I was met by a lovely lady from Magnolia House who came to get me. I started to put my coat on as I expected we would be going outside, off site from the hospital. She said to me I wouldn’t need my coat. I followed her down the hospital corridor and I saw the sign for the Magnolia House entrance which was tucked away around a little corner. Once inside, I was blown away.
We spent just minutes filling in some paperwork before I was handed my keys. When your child is very sick, you don’t want to be away for long and this felt very well handled and efficient. I was then told that my partner would be allowed to stay with me. I couldn’t believe what I was hearing. Music to my ears. I rang my partner crying with relief that I’d have his support. He came down to Sheffield the same day.
Robbie was ventilated for two weeks in total, he also underwent two lumbar punctures to check for meningitis but both samples were inconclusive. The consultants decided to go ahead and treat Robbie with a three week course of antibiotics through a surgically fitted line in his leg. I was told we would be in hospital for the entire three week course and I was very upset at the thought of not being able to see my toddler at home.
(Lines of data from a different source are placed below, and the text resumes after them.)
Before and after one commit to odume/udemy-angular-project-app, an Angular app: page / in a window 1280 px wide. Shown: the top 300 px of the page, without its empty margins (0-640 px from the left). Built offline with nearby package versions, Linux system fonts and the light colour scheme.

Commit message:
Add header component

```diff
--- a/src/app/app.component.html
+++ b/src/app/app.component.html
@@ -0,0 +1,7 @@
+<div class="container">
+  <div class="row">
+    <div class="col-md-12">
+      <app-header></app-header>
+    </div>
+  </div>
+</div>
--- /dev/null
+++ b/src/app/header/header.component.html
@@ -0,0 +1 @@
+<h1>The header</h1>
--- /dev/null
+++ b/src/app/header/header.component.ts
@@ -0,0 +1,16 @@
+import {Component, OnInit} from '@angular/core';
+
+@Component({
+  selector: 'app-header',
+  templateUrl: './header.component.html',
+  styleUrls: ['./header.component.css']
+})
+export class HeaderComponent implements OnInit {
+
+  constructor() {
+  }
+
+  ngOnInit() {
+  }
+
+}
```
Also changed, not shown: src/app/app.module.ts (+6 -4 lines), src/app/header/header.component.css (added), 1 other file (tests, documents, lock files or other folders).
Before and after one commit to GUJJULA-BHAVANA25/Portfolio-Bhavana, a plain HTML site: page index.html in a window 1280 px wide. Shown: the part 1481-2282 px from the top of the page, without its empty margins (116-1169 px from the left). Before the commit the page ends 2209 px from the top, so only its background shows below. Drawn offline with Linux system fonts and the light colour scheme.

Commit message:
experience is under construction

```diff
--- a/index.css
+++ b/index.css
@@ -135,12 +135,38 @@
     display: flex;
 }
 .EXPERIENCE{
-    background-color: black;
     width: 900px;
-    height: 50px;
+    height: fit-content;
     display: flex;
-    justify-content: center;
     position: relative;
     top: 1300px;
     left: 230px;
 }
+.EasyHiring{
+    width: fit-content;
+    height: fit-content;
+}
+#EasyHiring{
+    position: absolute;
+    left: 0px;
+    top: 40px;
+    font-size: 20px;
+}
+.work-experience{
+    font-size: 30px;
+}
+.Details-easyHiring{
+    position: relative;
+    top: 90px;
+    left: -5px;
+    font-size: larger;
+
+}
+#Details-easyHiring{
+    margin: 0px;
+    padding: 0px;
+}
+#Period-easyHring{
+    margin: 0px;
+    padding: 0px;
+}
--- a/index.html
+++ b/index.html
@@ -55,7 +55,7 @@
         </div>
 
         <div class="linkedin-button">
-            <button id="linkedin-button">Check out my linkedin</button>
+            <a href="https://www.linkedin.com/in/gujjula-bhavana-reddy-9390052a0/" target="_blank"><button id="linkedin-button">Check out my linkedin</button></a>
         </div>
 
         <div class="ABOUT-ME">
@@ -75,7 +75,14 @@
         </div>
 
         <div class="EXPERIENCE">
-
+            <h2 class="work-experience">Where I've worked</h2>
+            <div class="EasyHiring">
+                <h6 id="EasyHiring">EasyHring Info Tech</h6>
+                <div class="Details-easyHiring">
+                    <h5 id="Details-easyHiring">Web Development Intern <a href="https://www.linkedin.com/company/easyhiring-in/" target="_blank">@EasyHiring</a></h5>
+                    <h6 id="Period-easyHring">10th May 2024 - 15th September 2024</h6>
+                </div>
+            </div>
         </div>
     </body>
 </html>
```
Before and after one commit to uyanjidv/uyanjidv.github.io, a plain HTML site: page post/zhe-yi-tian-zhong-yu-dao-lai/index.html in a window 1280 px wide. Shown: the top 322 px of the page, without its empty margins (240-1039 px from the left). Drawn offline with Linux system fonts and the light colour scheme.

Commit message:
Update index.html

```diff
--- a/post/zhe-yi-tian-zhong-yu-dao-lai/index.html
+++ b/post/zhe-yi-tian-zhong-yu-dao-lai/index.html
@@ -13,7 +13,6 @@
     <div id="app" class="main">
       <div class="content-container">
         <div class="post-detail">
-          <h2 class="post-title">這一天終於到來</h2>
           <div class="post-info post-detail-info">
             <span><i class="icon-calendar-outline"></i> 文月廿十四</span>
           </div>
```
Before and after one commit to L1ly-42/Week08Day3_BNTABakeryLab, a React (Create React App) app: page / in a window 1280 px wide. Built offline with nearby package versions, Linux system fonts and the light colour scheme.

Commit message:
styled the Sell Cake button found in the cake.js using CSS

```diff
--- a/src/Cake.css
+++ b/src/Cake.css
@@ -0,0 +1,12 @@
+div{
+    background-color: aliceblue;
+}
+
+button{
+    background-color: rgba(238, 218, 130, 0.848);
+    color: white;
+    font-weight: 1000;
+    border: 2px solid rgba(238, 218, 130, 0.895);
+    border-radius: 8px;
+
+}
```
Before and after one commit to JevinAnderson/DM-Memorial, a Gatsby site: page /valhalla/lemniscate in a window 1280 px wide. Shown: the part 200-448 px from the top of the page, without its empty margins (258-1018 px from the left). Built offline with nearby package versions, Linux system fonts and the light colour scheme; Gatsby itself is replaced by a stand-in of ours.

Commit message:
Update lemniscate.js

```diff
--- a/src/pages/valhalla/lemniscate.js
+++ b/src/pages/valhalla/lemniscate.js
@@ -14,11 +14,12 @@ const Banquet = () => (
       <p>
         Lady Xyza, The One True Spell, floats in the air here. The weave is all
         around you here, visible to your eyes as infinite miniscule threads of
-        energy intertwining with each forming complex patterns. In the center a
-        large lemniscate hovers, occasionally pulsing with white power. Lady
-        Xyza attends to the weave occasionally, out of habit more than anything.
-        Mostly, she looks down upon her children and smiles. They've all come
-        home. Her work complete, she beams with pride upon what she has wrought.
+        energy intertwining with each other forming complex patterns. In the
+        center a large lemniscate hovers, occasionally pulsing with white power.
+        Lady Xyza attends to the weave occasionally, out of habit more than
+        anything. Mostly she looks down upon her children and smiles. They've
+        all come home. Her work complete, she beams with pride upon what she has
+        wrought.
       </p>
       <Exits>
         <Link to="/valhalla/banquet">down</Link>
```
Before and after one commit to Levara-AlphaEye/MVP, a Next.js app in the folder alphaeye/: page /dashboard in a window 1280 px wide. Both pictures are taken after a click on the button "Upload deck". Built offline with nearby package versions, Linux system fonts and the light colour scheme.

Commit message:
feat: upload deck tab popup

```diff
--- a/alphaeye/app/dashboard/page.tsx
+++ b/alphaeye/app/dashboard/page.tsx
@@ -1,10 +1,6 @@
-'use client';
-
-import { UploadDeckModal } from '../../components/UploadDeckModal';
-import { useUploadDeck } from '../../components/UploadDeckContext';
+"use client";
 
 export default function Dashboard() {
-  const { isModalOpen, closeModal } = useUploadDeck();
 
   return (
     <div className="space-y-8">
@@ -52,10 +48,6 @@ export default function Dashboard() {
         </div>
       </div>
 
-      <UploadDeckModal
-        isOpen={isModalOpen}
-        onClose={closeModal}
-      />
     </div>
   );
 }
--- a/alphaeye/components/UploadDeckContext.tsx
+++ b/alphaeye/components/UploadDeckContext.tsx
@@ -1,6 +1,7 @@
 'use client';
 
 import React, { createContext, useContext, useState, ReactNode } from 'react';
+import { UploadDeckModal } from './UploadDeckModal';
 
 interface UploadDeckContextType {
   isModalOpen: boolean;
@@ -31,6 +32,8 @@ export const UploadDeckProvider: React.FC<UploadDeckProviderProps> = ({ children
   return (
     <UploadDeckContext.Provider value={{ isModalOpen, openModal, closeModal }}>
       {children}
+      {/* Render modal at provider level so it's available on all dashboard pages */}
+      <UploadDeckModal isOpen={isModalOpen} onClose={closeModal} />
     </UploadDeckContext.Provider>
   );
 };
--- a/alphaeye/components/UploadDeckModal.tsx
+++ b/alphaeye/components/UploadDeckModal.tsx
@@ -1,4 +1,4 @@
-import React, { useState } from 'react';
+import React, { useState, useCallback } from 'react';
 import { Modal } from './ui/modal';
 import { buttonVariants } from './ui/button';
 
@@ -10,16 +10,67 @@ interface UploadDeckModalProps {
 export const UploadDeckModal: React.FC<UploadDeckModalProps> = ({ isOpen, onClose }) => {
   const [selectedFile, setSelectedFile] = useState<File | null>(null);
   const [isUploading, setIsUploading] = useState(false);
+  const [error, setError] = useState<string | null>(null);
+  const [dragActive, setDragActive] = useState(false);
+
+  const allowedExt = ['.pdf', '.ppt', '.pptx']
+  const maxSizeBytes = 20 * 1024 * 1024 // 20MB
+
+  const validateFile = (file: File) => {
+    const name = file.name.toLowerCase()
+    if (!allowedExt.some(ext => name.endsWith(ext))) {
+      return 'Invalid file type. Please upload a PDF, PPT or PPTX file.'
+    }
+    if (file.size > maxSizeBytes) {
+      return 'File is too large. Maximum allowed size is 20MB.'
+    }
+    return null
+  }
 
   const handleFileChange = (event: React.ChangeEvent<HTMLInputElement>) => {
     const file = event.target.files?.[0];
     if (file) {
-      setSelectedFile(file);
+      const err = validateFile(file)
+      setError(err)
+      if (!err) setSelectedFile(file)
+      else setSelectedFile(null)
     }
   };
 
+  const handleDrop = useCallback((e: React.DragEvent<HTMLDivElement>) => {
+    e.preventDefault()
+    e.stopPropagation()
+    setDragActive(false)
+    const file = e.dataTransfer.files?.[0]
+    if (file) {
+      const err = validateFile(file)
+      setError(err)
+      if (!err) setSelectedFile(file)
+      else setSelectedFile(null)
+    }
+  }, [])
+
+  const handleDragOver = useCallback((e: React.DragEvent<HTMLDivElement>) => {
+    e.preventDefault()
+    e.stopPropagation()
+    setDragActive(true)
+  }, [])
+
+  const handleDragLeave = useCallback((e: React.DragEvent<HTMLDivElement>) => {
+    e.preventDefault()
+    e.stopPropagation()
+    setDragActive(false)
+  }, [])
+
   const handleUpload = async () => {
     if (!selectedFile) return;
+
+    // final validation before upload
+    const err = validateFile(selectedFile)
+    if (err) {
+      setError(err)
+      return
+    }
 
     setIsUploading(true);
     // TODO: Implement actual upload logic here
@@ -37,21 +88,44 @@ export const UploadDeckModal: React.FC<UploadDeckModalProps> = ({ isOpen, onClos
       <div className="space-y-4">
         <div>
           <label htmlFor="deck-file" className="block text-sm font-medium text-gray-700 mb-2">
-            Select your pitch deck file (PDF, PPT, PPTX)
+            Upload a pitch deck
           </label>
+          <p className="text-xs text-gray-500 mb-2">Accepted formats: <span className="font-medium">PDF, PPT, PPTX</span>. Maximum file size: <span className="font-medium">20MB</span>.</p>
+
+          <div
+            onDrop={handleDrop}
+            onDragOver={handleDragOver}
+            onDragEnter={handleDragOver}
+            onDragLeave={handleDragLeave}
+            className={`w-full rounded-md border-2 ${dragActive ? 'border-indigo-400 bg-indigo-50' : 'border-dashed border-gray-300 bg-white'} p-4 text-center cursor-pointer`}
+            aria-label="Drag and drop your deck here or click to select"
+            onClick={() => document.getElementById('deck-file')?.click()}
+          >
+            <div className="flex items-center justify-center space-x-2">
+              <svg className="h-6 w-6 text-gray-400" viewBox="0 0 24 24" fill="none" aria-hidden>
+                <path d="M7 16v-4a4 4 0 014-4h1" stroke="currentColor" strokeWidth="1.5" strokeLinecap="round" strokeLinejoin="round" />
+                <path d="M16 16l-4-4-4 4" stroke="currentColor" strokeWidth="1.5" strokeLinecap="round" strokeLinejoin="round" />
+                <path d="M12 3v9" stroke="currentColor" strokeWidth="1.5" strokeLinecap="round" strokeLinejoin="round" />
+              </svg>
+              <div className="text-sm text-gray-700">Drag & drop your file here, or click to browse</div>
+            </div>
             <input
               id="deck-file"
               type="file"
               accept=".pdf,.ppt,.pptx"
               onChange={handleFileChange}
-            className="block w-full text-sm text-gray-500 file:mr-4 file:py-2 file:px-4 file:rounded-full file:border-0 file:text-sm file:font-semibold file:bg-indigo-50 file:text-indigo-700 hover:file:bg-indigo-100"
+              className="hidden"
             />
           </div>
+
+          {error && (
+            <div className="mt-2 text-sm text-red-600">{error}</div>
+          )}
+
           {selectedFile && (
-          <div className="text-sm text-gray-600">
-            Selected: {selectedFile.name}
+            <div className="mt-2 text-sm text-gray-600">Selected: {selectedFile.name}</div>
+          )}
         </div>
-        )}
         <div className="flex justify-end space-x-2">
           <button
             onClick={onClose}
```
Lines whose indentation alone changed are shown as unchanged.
This is why Magnolia House helped us so much as I wasn’t alone. I had my partner by my side which was a godsend. I suffer with a panic disorder myself, so the thought of being alone for the month was terrifying. Magnolia House also gave us a quiet place we could go to and video call my toddler. It wasn’t in a hospital setting, it was warm and homely and for my daughter, who is old enough to understand what the hospital means, she didn’t become unsettled or scared seeing her mummy in the hospital with her little brother. Magnolia House gave us a safe and calming space to catch up with her.
Seeing your child ventilated is very hard. You want to be there for them, but it is so difficult emotionally and physically to see that. Although I didn’t want to leave his side, the nurse told me to go back to Magnolia House to rest. This was hard to do as any mother would understand leaving a sick baby isn’t easy or ideal, but I had to do it for my own mental health. It was what I needed to do and Magnolia House was such a calm environment away from the chaos of the ward. So I would go, eat something and then return for a while before going back to sleep.
Even having a solid address at Magnolia House helped. It seems trivial but it was one less thing to worry about when ordering food or a taxi. We didn’t have to explain what entrance to go to or what floor we would be on. It was something I didn’t realise how much I’d need.
Robbie made a full recovery and is a happy, healthy little baby who’s meeting all of his milestones. He was small for his gestational age before admission and due to being tube fed is now even smaller, but he’s growing at his own steady rate and is expected to catch up within his first year.
Lily Paziuk, Robbie’s mum